Problem to solve → Word for word, repeat each of the records below.

Record extracts →

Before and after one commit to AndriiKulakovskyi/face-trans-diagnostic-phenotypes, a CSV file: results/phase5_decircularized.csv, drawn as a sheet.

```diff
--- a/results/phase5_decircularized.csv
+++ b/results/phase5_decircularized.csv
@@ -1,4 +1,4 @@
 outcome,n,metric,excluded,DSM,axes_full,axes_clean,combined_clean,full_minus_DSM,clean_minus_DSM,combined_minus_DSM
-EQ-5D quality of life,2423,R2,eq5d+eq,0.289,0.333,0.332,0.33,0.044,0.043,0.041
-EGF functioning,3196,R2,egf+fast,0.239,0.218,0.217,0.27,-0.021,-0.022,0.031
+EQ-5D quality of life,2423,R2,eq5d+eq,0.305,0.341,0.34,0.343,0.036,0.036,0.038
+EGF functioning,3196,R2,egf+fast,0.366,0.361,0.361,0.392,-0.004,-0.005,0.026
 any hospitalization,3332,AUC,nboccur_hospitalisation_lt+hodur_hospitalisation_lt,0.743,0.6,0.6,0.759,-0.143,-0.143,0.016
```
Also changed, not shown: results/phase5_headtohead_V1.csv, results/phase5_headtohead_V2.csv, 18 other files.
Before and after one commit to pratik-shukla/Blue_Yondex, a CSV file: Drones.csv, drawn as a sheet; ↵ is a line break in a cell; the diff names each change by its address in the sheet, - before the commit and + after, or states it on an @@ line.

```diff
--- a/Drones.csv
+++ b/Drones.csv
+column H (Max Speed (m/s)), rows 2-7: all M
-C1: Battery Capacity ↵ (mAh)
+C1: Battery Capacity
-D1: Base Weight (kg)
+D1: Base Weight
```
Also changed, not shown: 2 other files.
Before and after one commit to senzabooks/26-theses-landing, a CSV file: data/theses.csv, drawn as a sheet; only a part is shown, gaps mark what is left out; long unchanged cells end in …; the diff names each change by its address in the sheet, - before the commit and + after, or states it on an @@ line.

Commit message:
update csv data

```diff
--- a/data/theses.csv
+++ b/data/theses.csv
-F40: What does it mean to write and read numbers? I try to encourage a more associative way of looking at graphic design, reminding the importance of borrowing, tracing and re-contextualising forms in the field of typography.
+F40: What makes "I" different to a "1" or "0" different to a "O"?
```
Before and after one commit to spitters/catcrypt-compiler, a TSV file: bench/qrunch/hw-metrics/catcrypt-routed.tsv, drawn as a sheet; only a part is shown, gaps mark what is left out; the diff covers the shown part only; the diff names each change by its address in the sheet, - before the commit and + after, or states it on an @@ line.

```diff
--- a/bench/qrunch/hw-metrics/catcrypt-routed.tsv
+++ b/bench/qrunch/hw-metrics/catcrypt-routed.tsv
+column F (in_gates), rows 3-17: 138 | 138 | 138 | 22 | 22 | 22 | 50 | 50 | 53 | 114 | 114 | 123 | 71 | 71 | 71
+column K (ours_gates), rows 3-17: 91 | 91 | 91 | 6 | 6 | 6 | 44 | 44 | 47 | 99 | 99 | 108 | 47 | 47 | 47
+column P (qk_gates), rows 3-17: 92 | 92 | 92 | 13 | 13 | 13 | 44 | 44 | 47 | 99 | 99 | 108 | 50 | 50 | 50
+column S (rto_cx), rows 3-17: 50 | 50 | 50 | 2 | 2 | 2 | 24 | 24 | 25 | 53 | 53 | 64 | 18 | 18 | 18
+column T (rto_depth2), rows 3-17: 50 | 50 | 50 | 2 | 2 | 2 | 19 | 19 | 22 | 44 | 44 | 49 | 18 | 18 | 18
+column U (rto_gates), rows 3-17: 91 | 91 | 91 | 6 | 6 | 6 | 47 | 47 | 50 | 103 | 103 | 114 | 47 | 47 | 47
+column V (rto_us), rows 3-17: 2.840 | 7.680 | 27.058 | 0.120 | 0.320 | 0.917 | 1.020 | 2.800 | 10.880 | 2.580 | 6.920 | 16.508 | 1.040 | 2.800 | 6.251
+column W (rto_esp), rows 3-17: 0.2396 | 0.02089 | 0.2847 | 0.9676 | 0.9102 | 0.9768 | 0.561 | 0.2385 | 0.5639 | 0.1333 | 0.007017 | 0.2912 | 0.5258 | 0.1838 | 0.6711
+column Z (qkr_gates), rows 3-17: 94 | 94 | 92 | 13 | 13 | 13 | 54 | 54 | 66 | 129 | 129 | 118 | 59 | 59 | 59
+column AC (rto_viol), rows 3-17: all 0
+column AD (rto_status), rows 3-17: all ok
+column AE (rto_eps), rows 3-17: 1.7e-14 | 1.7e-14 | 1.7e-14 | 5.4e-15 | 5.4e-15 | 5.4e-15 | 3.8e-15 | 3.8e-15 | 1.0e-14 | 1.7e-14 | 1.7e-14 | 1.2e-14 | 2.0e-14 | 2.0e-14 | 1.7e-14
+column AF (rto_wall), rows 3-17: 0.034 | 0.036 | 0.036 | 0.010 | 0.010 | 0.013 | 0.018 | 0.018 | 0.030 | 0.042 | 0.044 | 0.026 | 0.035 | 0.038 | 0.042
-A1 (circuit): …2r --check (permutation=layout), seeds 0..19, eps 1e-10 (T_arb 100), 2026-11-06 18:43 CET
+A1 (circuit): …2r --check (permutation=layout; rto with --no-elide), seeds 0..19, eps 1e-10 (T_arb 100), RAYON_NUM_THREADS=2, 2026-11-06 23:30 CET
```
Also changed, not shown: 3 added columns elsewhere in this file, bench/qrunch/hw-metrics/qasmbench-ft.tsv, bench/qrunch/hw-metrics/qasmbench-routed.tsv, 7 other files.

Solution →
Before and after one commit to AndriiKulakovskyi/face-trans-diagnostic-phenotypes, a CSV file: results/phase5_decircularized.csv, drawn as a sheet.

```diff
--- a/results/phase5_decircularized.csv
+++ b/results/phase5_decircularized.csv
@@ -1,4 +1,4 @@
 outcome,n,metric,excluded,DSM,axes_full,axes_clean,combined_clean,full_minus_DSM,clean_minus_DSM,combined_minus_DSM
-EQ-5D quality of life,2423,R2,eq5d+eq,0.289,0.333,0.332,0.33,0.044,0.043,0.041
-EGF functioning,3196,R2,egf+fast,0.239,0.218,0.217,0.27,-0.021,-0.022,0.031
+EQ-5D quality of life,2423,R2,eq5d+eq,0.305,0.341,0.34,0.343,0.036,0.036,0.038
+EGF functioning,3196,R2,egf+fast,0.366,0.361,0.361,0.392,-0.004,-0.005,0.026
 any hospitalization,3332,AUC,nboccur_hospitalisation_lt+hodur_hospitalisation_lt,0.743,0.6,0.6,0.759,-0.143,-0.143,0.016
```
Also changed, not shown: results/phase5_headtohead_V1.csv, results/phase5_headtohead_V2.csv, 18 other files.
Before and after one commit to pratik-shukla/Blue_Yondex, a CSV file: Drones.csv, drawn as a sheet; ↵ is a line break in a cell; the diff names each change by its address in the sheet, - before the commit and + after, or states it on an @@ line.

```diff
--- a/Drones.csv
+++ b/Drones.csv
+column H (Max Speed (m/s)), rows 2-7: all M
-C1: Battery Capacity ↵ (mAh)
+C1: Battery Capacity
-D1: Base Weight (kg)
+D1: Base Weight
```
Also changed, not shown: 2 other files.
Before and after one commit to senzabooks/26-theses-landing, a CSV file: data/theses.csv, drawn as a sheet; only a part is shown, gaps mark what is left out; long unchanged cells end in …; the diff names each change by its address in the sheet, - before the commit and + after, or states it on an @@ line.

Commit message:
update csv data

```diff
--- a/data/theses.csv
+++ b/data/theses.csv
-F40: What does it mean to write and read numbers? I try to encourage a more associative way of looking at graphic design, reminding the importance of borrowing, tracing and re-contextualising forms in the field of typography.
+F40: What makes "I" different to a "1" or "0" different to a "O"?
```
Before and after one commit to spitters/catcrypt-compiler, a TSV file: bench/qrunch/hw-metrics/catcrypt-routed.tsv, drawn as a sheet; only a part is shown, gaps mark what is left out; the diff covers the shown part only; the diff names each change by its address in the sheet, - before the commit and + after, or states it on an @@ line.

```diff
--- a/bench/qrunch/hw-metrics/catcrypt-routed.tsv
+++ b/bench/qrunch/hw-metrics/catcrypt-routed.tsv
+column F (in_gates), rows 3-17: 138 | 138 | 138 | 22 | 22 | 22 | 50 | 50 | 53 | 114 | 114 | 123 | 71 | 71 | 71
+column K (ours_gates), rows 3-17: 91 | 91 | 91 | 6 | 6 | 6 | 44 | 44 | 47 | 99 | 99 | 108 | 47 | 47 | 47
+column P (qk_gates), rows 3-17: 92 | 92 | 92 | 13 | 13 | 13 | 44 | 44 | 47 | 99 | 99 | 108 | 50 | 50 | 50
+column S (rto_cx), rows 3-17: 50 | 50 | 50 | 2 | 2 | 2 | 24 | 24 | 25 | 53 | 53 | 64 | 18 | 18 | 18
+column T (rto_depth2), rows 3-17: 50 | 50 | 50 | 2 | 2 | 2 | 19 | 19 | 22 | 44 | 44 | 49 | 18 | 18 | 18
+column U (rto_gates), rows 3-17: 91 | 91 | 91 | 6 | 6 | 6 | 47 | 47 | 50 | 103 | 103 | 114 | 47 | 47 | 47
+column V (rto_us), rows 3-17: 2.840 | 7.680 | 27.058 | 0.120 | 0.320 | 0.917 | 1.020 | 2.800 | 10.880 | 2.580 | 6.920 | 16.508 | 1.040 | 2.800 | 6.251
+column W (rto_esp), rows 3-17: 0.2396 | 0.02089 | 0.2847 | 0.9676 | 0.9102 | 0.9768 | 0.561 | 0.2385 | 0.5639 | 0.1333 | 0.007017 | 0.2912 | 0.5258 | 0.1838 | 0.6711
+column Z (qkr_gates), rows 3-17: 94 | 94 | 92 | 13 | 13 | 13 | 54 | 54 | 66 | 129 | 129 | 118 | 59 | 59 | 59
+column AC (rto_viol), rows 3-17: all 0
+column AD (rto_status), rows 3-17: all ok
+column AE (rto_eps), rows 3-17: 1.7e-14 | 1.7e-14 | 1.7e-14 | 5.4e-15 | 5.4e-15 | 5.4e-15 | 3.8e-15 | 3.8e-15 | 1.0e-14 | 1.7e-14 | 1.7e-14 | 1.2e-14 | 2.0e-14 | 2.0e-14 | 1.7e-14
+column AF (rto_wall), rows 3-17: 0.034 | 0.036 | 0.036 | 0.010 | 0.010 | 0.013 | 0.018 | 0.018 | 0.030 | 0.042 | 0.044 | 0.026 | 0.035 | 0.038 | 0.042
-A1 (circuit): …2r --check (permutation=layout), seeds 0..19, eps 1e-10 (T_arb 100), 2026-11-06 18:43 CET
+A1 (circuit): …2r --check (permutation=layout; rto with --no-elide), seeds 0..19, eps 1e-10 (T_arb 100), RAYON_NUM_THREADS=2, 2026-11-06 23:30 CET
```
Also changed, not shown: 3 added columns elsewhere in this file, bench/qrunch/hw-metrics/qasmbench-ft.tsv, bench/qrunch/hw-metrics/qasmbench-routed.tsv, 7 other files.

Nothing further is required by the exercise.